Arctic rain on snow events: bridging observations to understand environmental and livelihood impacts

Mark C Serreze, Julia Gustafson, Andrew P Barrett, Matthew L Druckenmiller, Shari Fox, Jessica Voveris, Julienne Stroeve, Betsy Sheffield, Bruce C Forbes, Sirpa Rasmus, Roza Laptander, Mike Brook, Mike Brubaker, James Temte, Michelle R McCrystall, Annett Bartsch

Research output: Contribution to journalArticleScientificpeer-review

13 Citations (Scopus)
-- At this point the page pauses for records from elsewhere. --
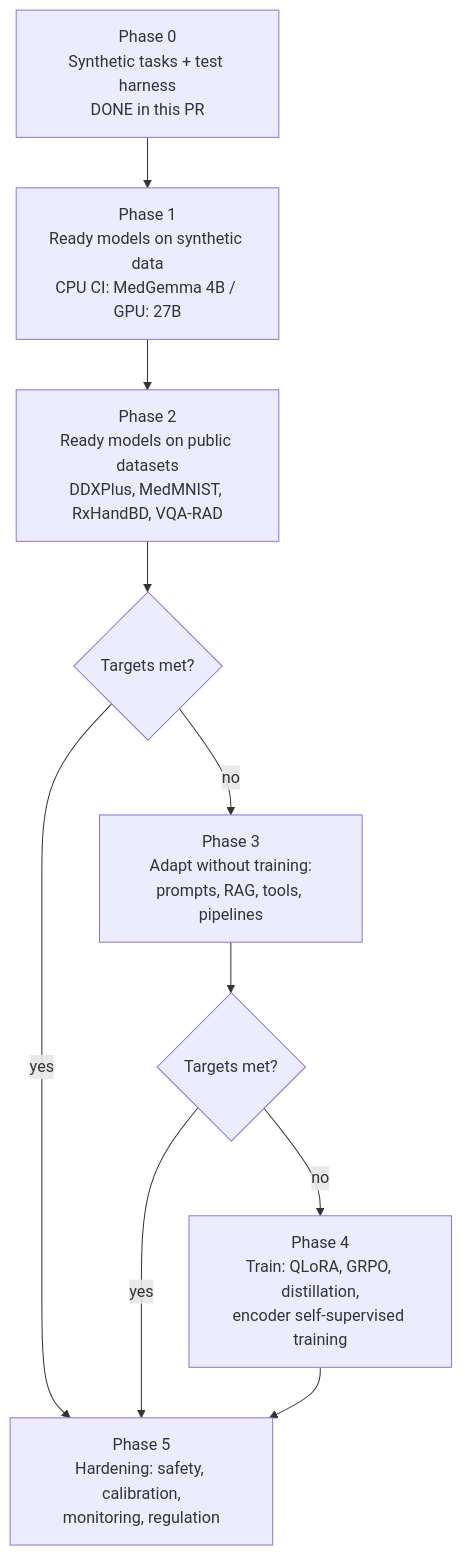
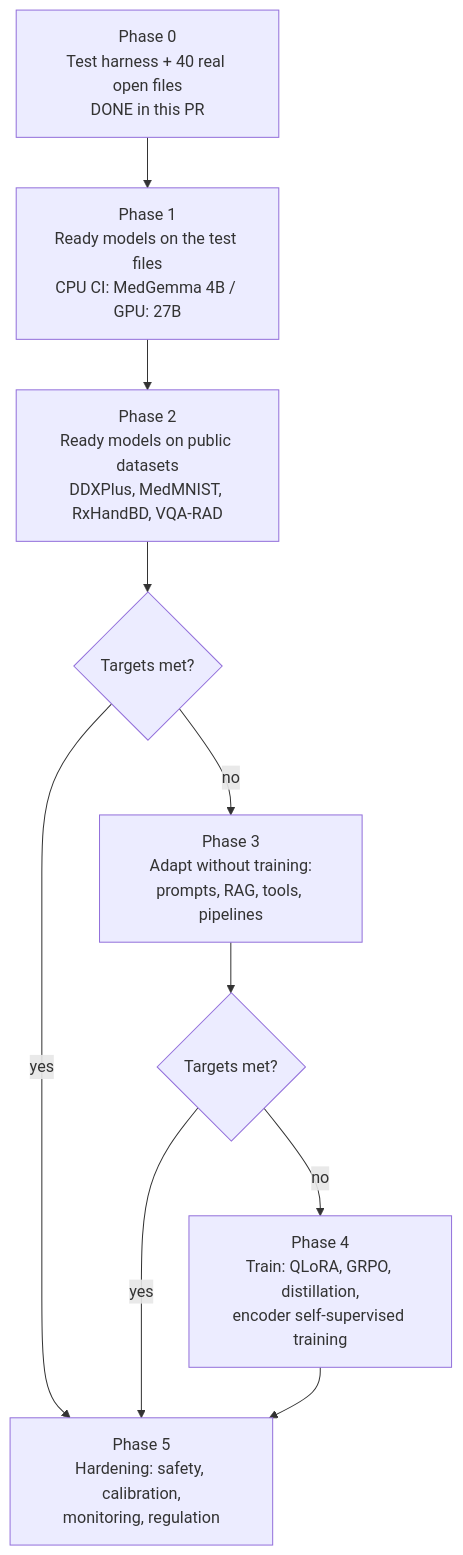
One commit to konard/medical-neural-network-ml changed the diagram in docs/case-studies/issue-1/research-plan.md. Above: the diagram before and after it, drawn with Mermaid. The commit also changed other lines of this file and 14 other files, not shown here.

First line of the commit message:
Describe the real open test files in the issue #1 case study

````diff
--- a/docs/case-studies/issue-1/research-plan.md
+++ b/docs/case-studies/issue-1/research-plan.md
@@ -13,12 +13,12 @@
 ```mermaid
 flowchart TD
-    P0[Phase 0<br/>Synthetic tasks + test harness<br/>DONE in this PR] --> P1[Phase 1<br/>Ready models on synthetic data<br/>CPU CI: MedGemma 4B / GPU: 27B]
+    P0[Phase 0<br/>Test harness + 40 real open files<br/>DONE in this PR] --> P1[Phase 1<br/>Ready models on the test files<br/>CPU CI: MedGemma 4B / GPU: 27B]
     P1 --> P2[Phase 2<br/>Ready models on public datasets<br/>DDXPlus, MedMNIST, RxHandBD, VQA-RAD]
     P2 --> G{Targets met?}
     G -- yes --> P5[Phase 5<br/>Hardening: safety, calibration,<br/>monitoring, regulation]
     G -- no --> P3[Phase 3<br/>Adapt without training:<br/>prompts, RAG, tools, pipelines]
     P3 --> G2{Targets met?}
     G2 -- yes --> P5
     G2 -- no --> P4[Phase 4<br/>Train: QLoRA, GRPO, distillation,<br/>encoder self-supervised training]
     P4 --> P5
 ```
````
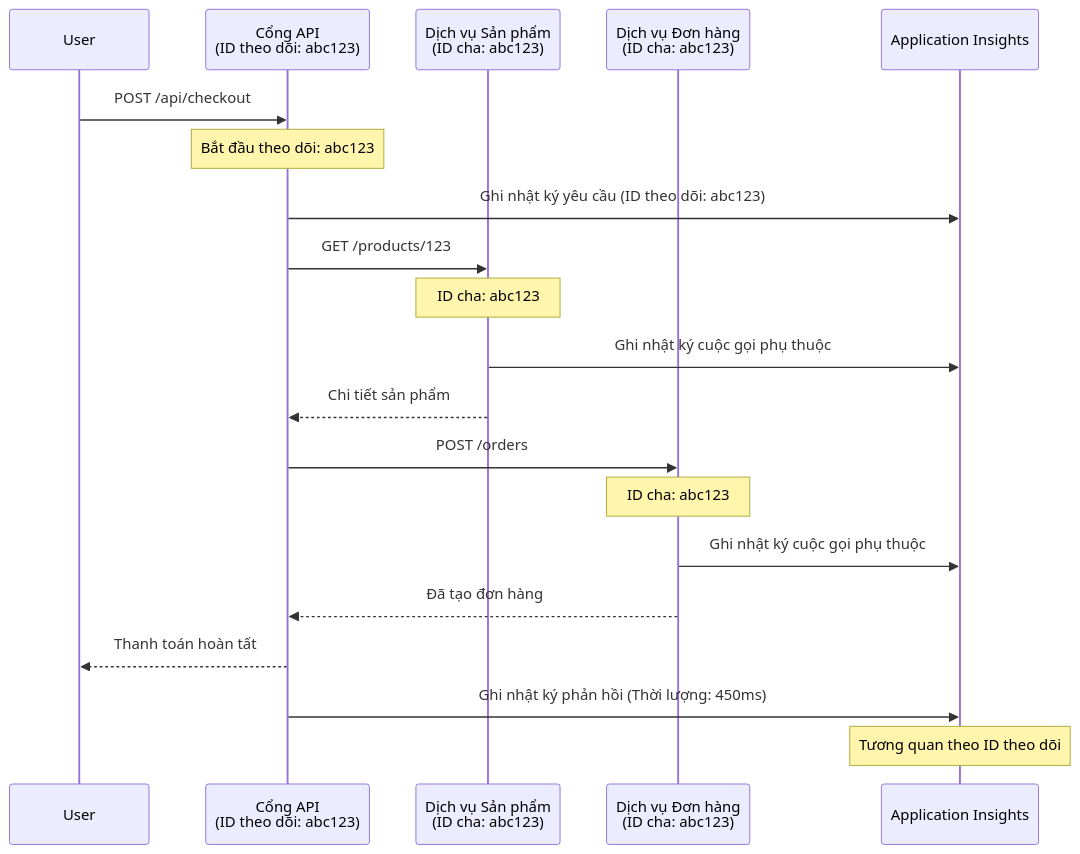
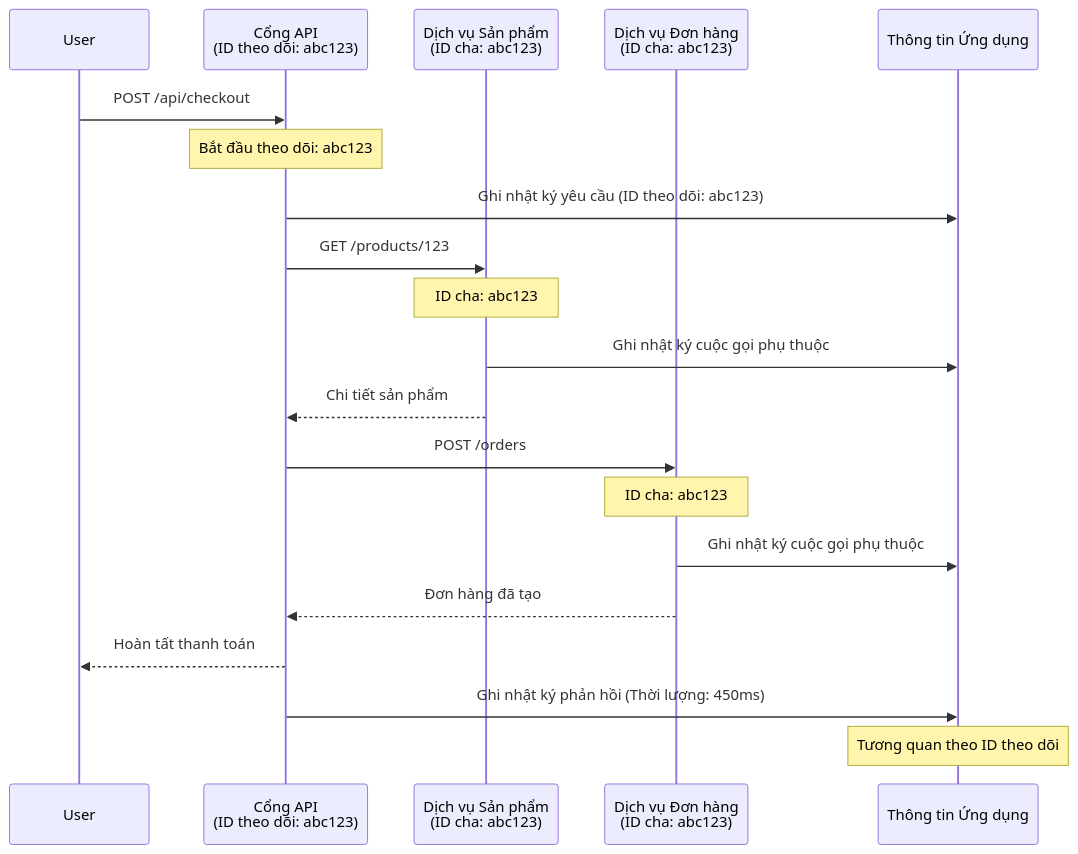
Before and after one commit to microsoft/AZD-for-beginners: the second of 2 diagrams in translations/vi/docs/chapter-06-pre-deployment/application-insights.md, drawn with Mermaid. The commit also changed other lines of this file and 101 other files, not shown here.

````diff
--- a/translations/vi/docs/chapter-06-pre-deployment/application-insights.md
+++ b/translations/vi/docs/chapter-06-pre-deployment/application-insights.md
@@ -744,27 +744,27 @@
 ```mermaid
 sequenceDiagram
     participant User
     participant Gateway as Cổng API<br/>(ID theo dõi: abc123)
     participant Product as Dịch vụ Sản phẩm<br/>(ID cha: abc123)
     participant Order as Dịch vụ Đơn hàng<br/>(ID cha: abc123)
-    participant AppInsights as Application Insights
+    participant AppInsights as Thông tin Ứng dụng
     
     User->>Gateway: POST /api/checkout
     Note over Gateway: Bắt đầu theo dõi: abc123
     Gateway->>AppInsights: Ghi nhật ký yêu cầu (ID theo dõi: abc123)
     
     Gateway->>Product: GET /products/123
     Note over Product: ID cha: abc123
     Product->>AppInsights: Ghi nhật ký cuộc gọi phụ thuộc
     Product-->>Gateway: Chi tiết sản phẩm
     
     Gateway->>Order: POST /orders
     Note over Order: ID cha: abc123
     Order->>AppInsights: Ghi nhật ký cuộc gọi phụ thuộc
-    Order-->>Gateway: Đã tạo đơn hàng
+    Order-->>Gateway: Đơn hàng đã tạo
     
-    Gateway-->>User: Thanh toán hoàn tất
+    Gateway-->>User: Hoàn tất thanh toán
     Gateway->>AppInsights: Ghi nhật ký phản hồi (Thời lượng: 450ms)
     
     Note over AppInsights: Tương quan theo ID theo dõi
 ```
````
Whenrain falls onan existing coverofsnow,followed bylowtemperatures,orfalls asfreezing rain,it can leave a hard crust. These Arctic rain on snow (ROS) events can profoundly influence theenvironment and in turn, human livelihoods. Impacts can be immediate (e.g. on human travel,herding, or harvesting) or evolve or accumulate, leading to massive starvation-induced die-offs ofreindeer, caribou, and musk oxen, for example. We provide here a review and synthesis of ArcticROS events and their impacts, addressing human-environment relationships, meteorologicalconditions associated with ROS events, and challenges in their detection. From our assessment ofthe state of the science, we conclude that while (a) systematic detection of ROS events, theirintensity, and trends across the Arctic region can be approached by combining data from satelliteremote sensing, atmospheric reanalyses, and meteorological station records; (b) obtainingknowledge and information most germane to impacts, such as the thickness of ice layers, how icelayers form within a snowpack, and antecedent conditions that can amplify impacts, necessitatescollaboration and knowledge co-production with community members and indigenousknowledge-holders.
Original languageEnglish
Article number105009
JournalEnvironmental research letters
Issue number10
Publication statusPublished - 6 Oct 2021
MoEC publication typeA1 Journal article-refereed


  • Arctic
  • rain
  • snow
  • impacts
  • society
  • caribou

Field of science

  • Environmental sciences
  • Geosciences


Dive into the research topics of 'Arctic rain on snow events: bridging observations to understand environmental and livelihood impacts'. Together they form a unique fingerprint.

Citation for this output